A couple of recent developments have me thinking about the lack of an arts facility in Cold Lake. One is the drive to build a new venue in Bonnyville to replace the Lyle Victor Albert Centre. The other is Cold Lake’s decision to continue operating their venerable old North arena.

About 25 years ago that rink was slated for demolition as the city was planning to build an “Arts and Leisure Centre” where the Energy Centre now stands. The trouble was, the Arts and Leisure Centre included rinks and gyms and plans for a pool, but there was no arts component.

I asked if it might be possible to convert the North arena into a multidiscipline arts facility with a performance stage, studios, and workshops. That idea was immediately shot down. As soon as ground was broken on the new “arts and leisure” rink – er, centre – the blue rink was coming down. It was too expensive to operate and too dangerous to occupy.

But it’s still standing, because it’s needed for hockey.

It’s tempting to blame hockey culture and city councils for the lack of arts infrastructure in Cold Lake, but we artsy folk should look in the mirror first. When you look at hockey families, you will see that they are organized; they fundraise like mad; and they pay plenty of money to keep the rinks in use.

Can Cold Lake’s artists match that kind of effort? Can they look beyond their own arts disciplines—music, theatre, dance, painting, sculpture, as examples—and come together to demonstrate a need and promote a compelling vision?

Can they fundraise? If a facility is built, would they pay to use it?

I may be wrong, but I don’t see the city looking seriously at an arts facility in the next ten years. I’m sure at least one new hockey surface will be added before an arts centre is even considered. And so again the arts community will be left to wonder “what about us?”

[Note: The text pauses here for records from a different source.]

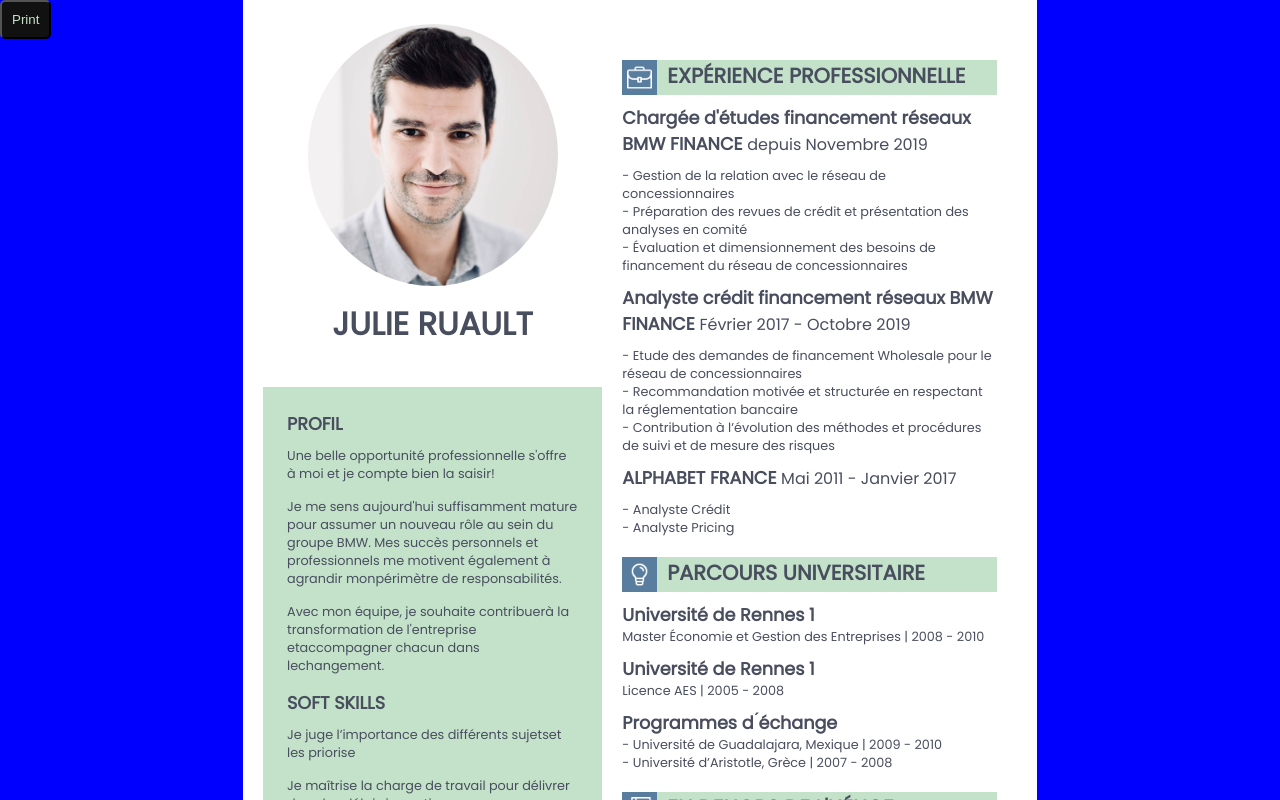
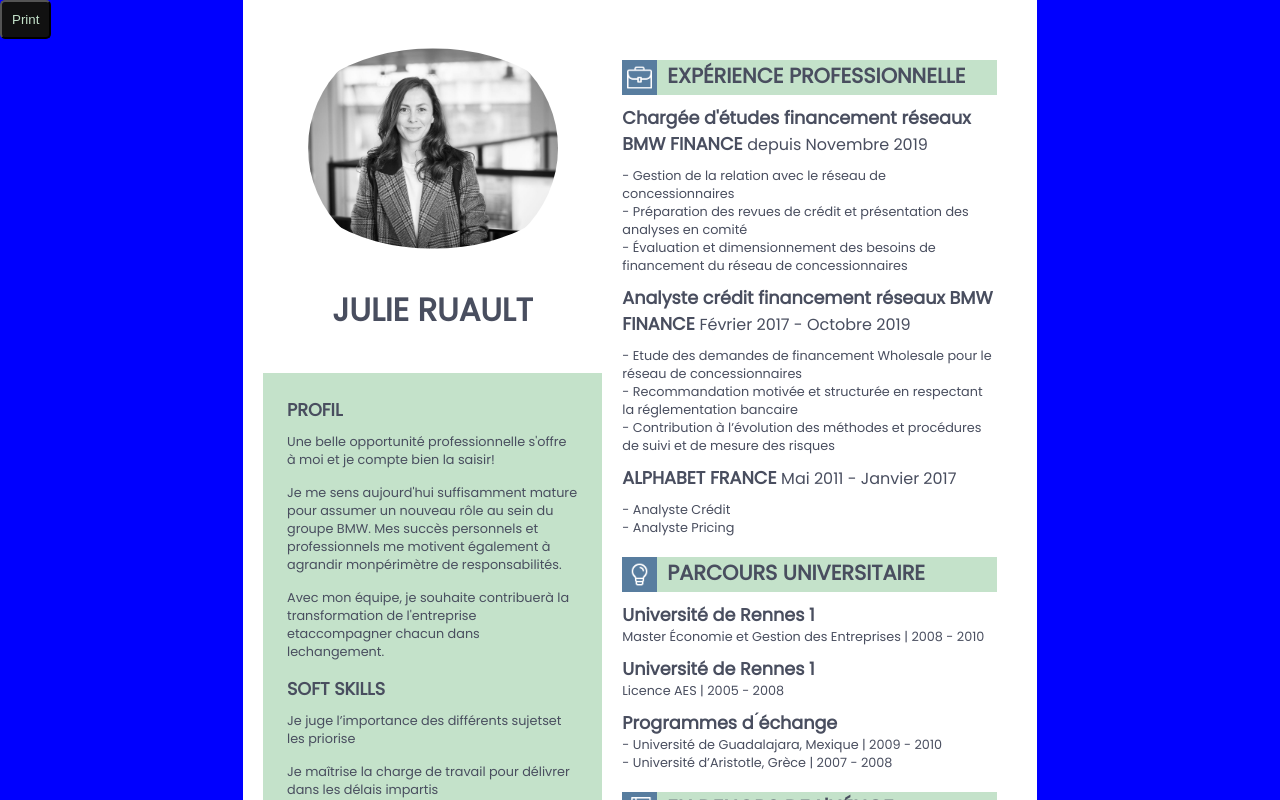
Before and after one commit to danielgonzalez0/20230804-CV2, a React (Create React App) app: page / in a window 1280 px wide. Shown: the top 800 px of the page. Built offline with nearby package versions, Linux system fonts and the light colour scheme.

Commit message:
1ere version cv julie

```diff
--- a/src/components/sidebar/Sidebar.jsx
+++ b/src/components/sidebar/Sidebar.jsx
@@ -1,5 +1,5 @@
 import React from 'react';
-import userImg from '../../assets/img/daniel.jpg';
+import userImg from '../../assets/img/julie/profil-J.jpg';
 import Contact from './Contact';
 
 const Sidebar = () => {
@@ -9,12 +9,12 @@ const Sidebar = () => {
         <img
           src={userImg}
           alt="portrait de profil"
-          style={{ maxWidth: '100%', height: 'auto', width: 'auto',borderRadius: '50%'}}
+          style={{ maxWidth: '100%', height: 'auto', width: 'auto', borderRadius: '50%' }}
         />
       </div>
       <h1>JULIE RUAULT</h1>
       <div className="user">
-        <Contact/>
+        <Contact />
       </div>
     </>
   );
--- a/src/components/sidebar/_sidebar.scss
+++ b/src/components/sidebar/_sidebar.scss
@@ -1,10 +1,19 @@
 .img-container {
-  max-width: 250px;
-  max-height: 250px;
+  width: 250px;
+  height: 250px;
+  border-radius: 50%;
   display: flex;
   justify-content: center;
   align-items: center;
   margin: 10px auto;
+   overflow: hidden;
+  img {
+    width: 100%;
+    height: 100%;
+    object-fit: cover;
+     transform: scale(1.2);
+
+  }
 }
 
 h1 {
@@ -23,7 +32,7 @@ h1 {
     font-weight: 900;
     margin-bottom: 10px;
   }
-  .text{
+  .text {
     font-size: $h5-font-size;
     margin-bottom: 15px;
   }
@@ -38,7 +47,6 @@ h1 {
   position: relative;
   font-size: $h5-font-size;
   color: $grey2;
-
 
   .container {
     display: flex;
```
Also changed, not shown: src/assets/img/julie/profil-J.jpg (added).
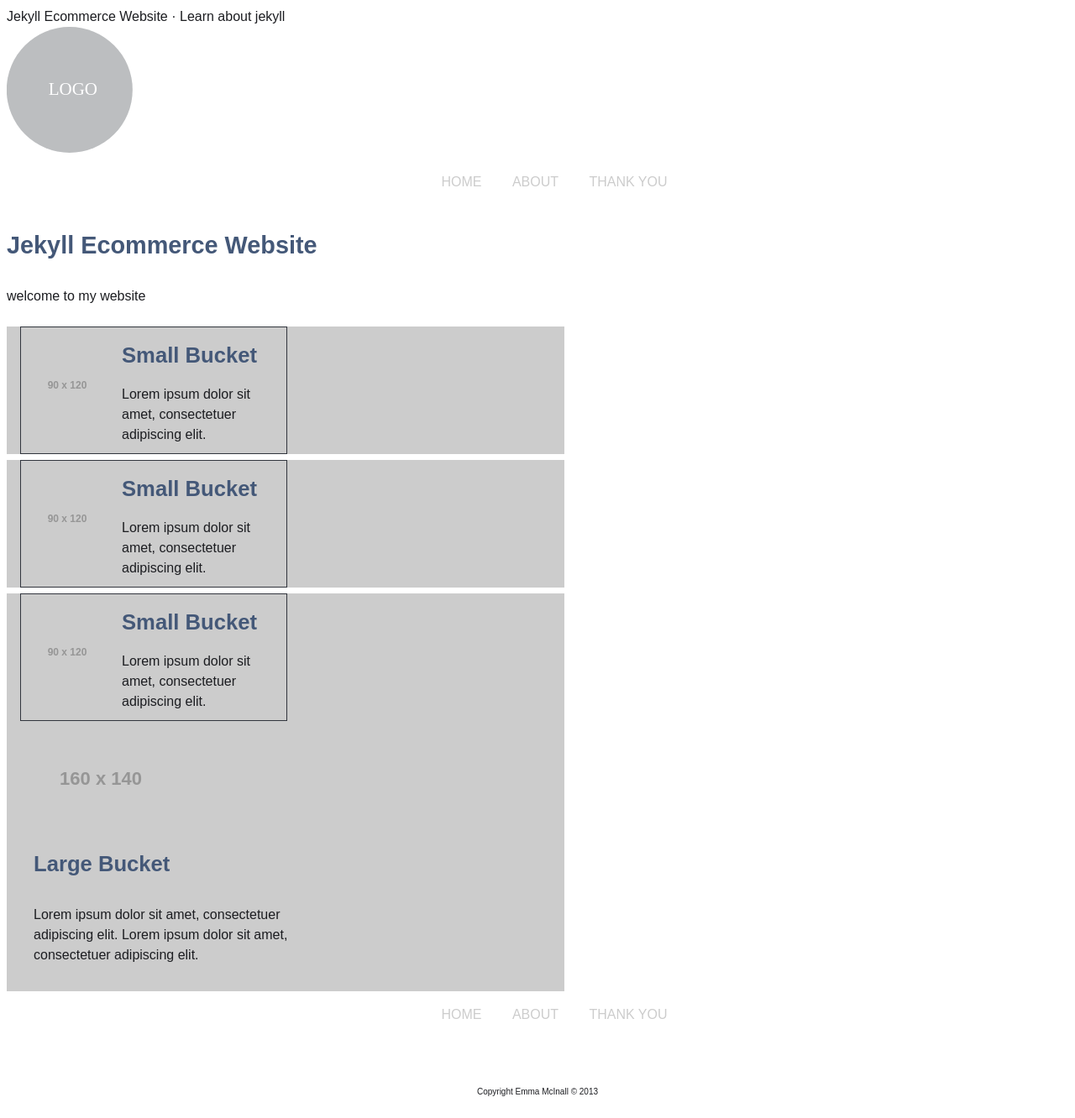
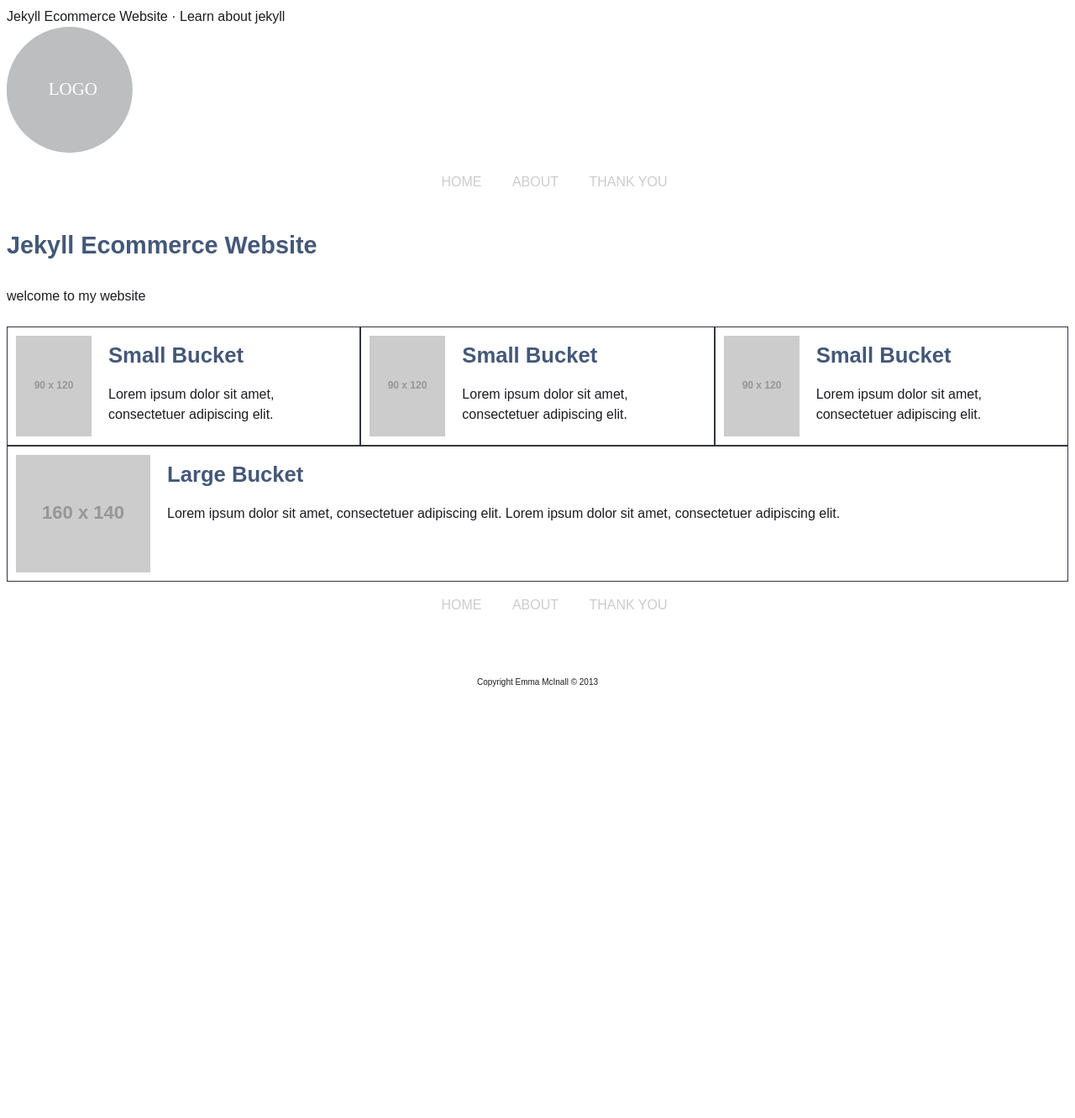
Before and after one commit to mcin0244/jekyll-ecommerce-website, a Jekyll site: the page built from index.html, in a window 1280 px wide. Shown: the whole page at 84% size. Built offline with Jekyll 4.4.1, drawn with Linux system fonts in a browser that asks for light colours; Markdown is read by kramdown in place of the engine named in the settings; after the commit the page ends 900 px from its top, so only the background shows below that.

Commit message:
Fixed Grid!!!

```diff
--- a/css/buckets.css
+++ b/css/buckets.css
@@ -4,7 +4,6 @@
 .media{
 	border: 1px solid rgb(49, 53, 61);
 	overflow: hidden;
-	width: 50%;
 	float: center;
 }
 
--- a/css/responsive-grid.css
+++ b/css/responsive-grid.css
@@ -1,37 +1,268 @@
 .grid {
-	overflow: hidden;
+  margin: 0;
+  padding: 0;
+  letter-spacing: -0.31em;
+  text-rendering: optimizespeed;
+  display: -webkit-flex;
+  -webkit-flex-flow: row wrap;
+  display: -ms-flexbox;
+  -ms-flex-flow: row wrap;
+}
+
+.grid-bottom {
+  -webkit-align-items: flex-end;
+  -ms-align-items: flex-end;
+}
+
+.opera-only :-o-prefocus, .grid {
+  word-spacing: -0.43em;
 }
 
 .unit {
-	background-color: #ccc
+  letter-spacing: normal;
+  text-rendering: auto;
+  vertical-align: top;
+  word-spacing: normal;
+  display: inline-block;
+  visibility: visible;
 }
 
-/*
-	Instead of including this class in your grids.css
-	Use the one included in your modular typography.css
-*/
-.gutter {
-	padding-left: 1em;
-	padding-right: 1em;
+.grid-bottom .unit {
+  vertical-align: bottom;
+}
+
+.unit-s-hidden {
+  display: none;
+  visibility: hidden;
 }
 
 .unit-s-1 {
-	width: 50%;
+  display: block;
+  visibility: visible;
+  width: 100%;
+}
+
+.unit-offset-s-0 {
+  margin-left: 0;
+}
+
+.unit-s-1-2 {
+  width: 50.0000%;
+}
+
+.unit-offset-s-1-2 {
+  margin-left: 50.0000%;
+}
+
+.unit-s-1-3 {
+  width: 33.3333%;
+}
+
+.unit-offset-s-1-3 {
+  margin-left: 33.3333%;
+}
+
+.unit-s-2-3 {
+  width: 66.6667%;
+}
+
+.unit-offset-s-2-3 {
+  margin-left: 66.6667%;
+}
+
+.unit-s-1-4 {
+  width: 25.0000%;
+}
+
+.unit-offset-s-1-4 {
+  margin-left: 25.0000%;
+}
+
+.unit-s-3-4 {
+  width: 75.0000%;
+}
+
+.unit-offset-s-3-4 {
+  margin-left: 75.0000%;
+}
+
+.unit-s-1-2,.unit-s-1-3,.unit-s-2-3,.unit-s-1-4,.unit-s-3-4 {
   display: inline-block;
+  visibility: visible;
 }
 
 @media only screen and (min-width: 30em) {
 
+.unit-m-hidden {
+  display: none;
+  visibility: hidden;
+}
+
+.unit-m-1 {
+  display: block;
+  visibility: visible;
+  width: 100%;
+}
+
+.unit-offset-m-0 {
+  margin-left: 0;
+}
+
 .unit-m-1-2 {
-		width: 50%;
+  width: 50.0000%;
+}
+
+.unit-offset-m-1-2 {
+  margin-left: 50.0000%;
+}
+
+.unit-m-1-3 {
+  width: 33.3333%;
+}
+
+.unit-offset-m-1-3 {
+  margin-left: 33.3333%;
+}
+
+.unit-m-2-3 {
+  width: 66.6667%;
+}
+
+.unit-offset-m-2-3 {
+  margin-left: 66.6667%;
+}
+
+.unit-m-1-4 {
+  width: 25.0000%;
+}
+
+.unit-offset-m-1-4 {
+  margin-left: 25.0000%;
+}
+
+.unit-m-3-4 {
+  width: 75.0000%;
+}
+
+.unit-offset-m-3-4 {
+  margin-left: 75.0000%;
+}
+
+.unit-m-1-2,.unit-m-1-3,.unit-m-2-3,.unit-m-1-4,.unit-m-3-4 {
+  display: inline-block;
+  visibility: visible;
 }
 
 }
 
 @media only screen and (min-width: 50em) {
 
+.unit-l-hidden {
+  display: none;
+  visibility: hidden;
+}
+
+.unit-l-1 {
+  display: block;
+  visibility: visible;
+  width: 100%;
+}
+
+.unit-offset-l-0 {
+  margin-left: 0;
+}
+
+.unit-l-1-2 {
+  width: 50.0000%;
+}
+
+.unit-offset-l-1-2 {
+  margin-left: 50.0000%;
+}
+
 .unit-l-1-3 {
   width: 33.3333%;
 }
 
+.unit-offset-l-1-3 {
+  margin-left: 33.3333%;
 }
+
+.unit-l-2-3 {
+  width: 66.6667%;
+}
+
+.unit-offset-l-2-3 {
+  margin-left: 66.6667%;
+}
+
+.unit-l-1-4 {
+  width: 25.0000%;
+}
+
+.unit-offset-l-1-4 {
+  margin-left: 25.0000%;
+}
+
+.unit-l-3-4 {
+  width: 75.0000%;
+}
+
+.unit-offset-l-3-4 {
+  margin-left: 75.0000%;
+}
+
+.unit-l-1-5 {
+  width: 20.0000%;
+}
+
+.unit-offset-l-1-5 {
+  margin-left: 20.0000%;
+}
+
+.unit-l-2-5 {
+  width: 40.0000%;
+}
+
+.unit-offset-l-2-5 {
+  margin-left: 40.0000%;
+}
+
+.unit-l-3-5 {
+  width: 60.0000%;
+}
+
+.unit-offset-l-3-5 {
+  margin-left: 60.0000%;
+}
+
+.unit-l-4-5 {
+  width: 80.0000%;
+}
+
+.unit-offset-l-4-5 {
+  margin-left: 80.0000%;
+}
+
+.unit-l-1-6 {
+  width: 16.6667%;
+}
+
+.unit-offset-l-1-6 {
+  margin-left: 16.6667%;
+}
+
+.unit-l-5-6 {
+  width: 83.3333%;
+}
+
+.unit-offset-l-5-6 {
+  margin-left: 83.3333%;
+}
+
+.unit-l-1-2,.unit-l-1-3,.unit-l-2-3,.unit-l-1-4,.unit-l-3-4,.unit-l-1-5,.unit-l-2-5,.unit-l-3-5,.unit-l-4-5,.unit-l-1-6,.unit-l-5-6 {
+  display: inline-block;
+  visibility: visible;
+}
+
+}
--- a/index.html
+++ b/index.html
@@ -11,18 +11,18 @@ priority: 1.0
 <div class="grid">
 
 
-	<div class="unit gutter unit-s-1 unit-s-1 unit-s-1">
+	<div class="unit gutter unit-s-1 unit-m-1-2 unit-l-1-3">
 		{% include buckets-small.html %}
 	</div>
 
-	<div class="unit gutter unit-s-1 unit-s-1 unit-s-1">
+	<div class="unit gutter unit-s-1 unit-m-1-2 unit-l-1-3">
 		{% include buckets-small.html %}
 	</div>
 
-	<div class="unit gutter unit-s-1 unit-s-1 unit-s-1">
+	<div class="unit gutter unit-s-1 unit-m-1-2 unit-l-1-3">
 		{% include buckets-small.html %}
-
-	<div class="unit gutter unit-s-1 unit-s-1 unit-s-1"
+	</div>
+	<div class="unit gutter unit-s-1 unit-m-1 unit-l-1">
 		{% include buckets-large.html %}
 	</div>
 
```
Lines whose indentation alone changed are shown as unchanged.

It’s a fair question, but it’s one we should be asking ourselves.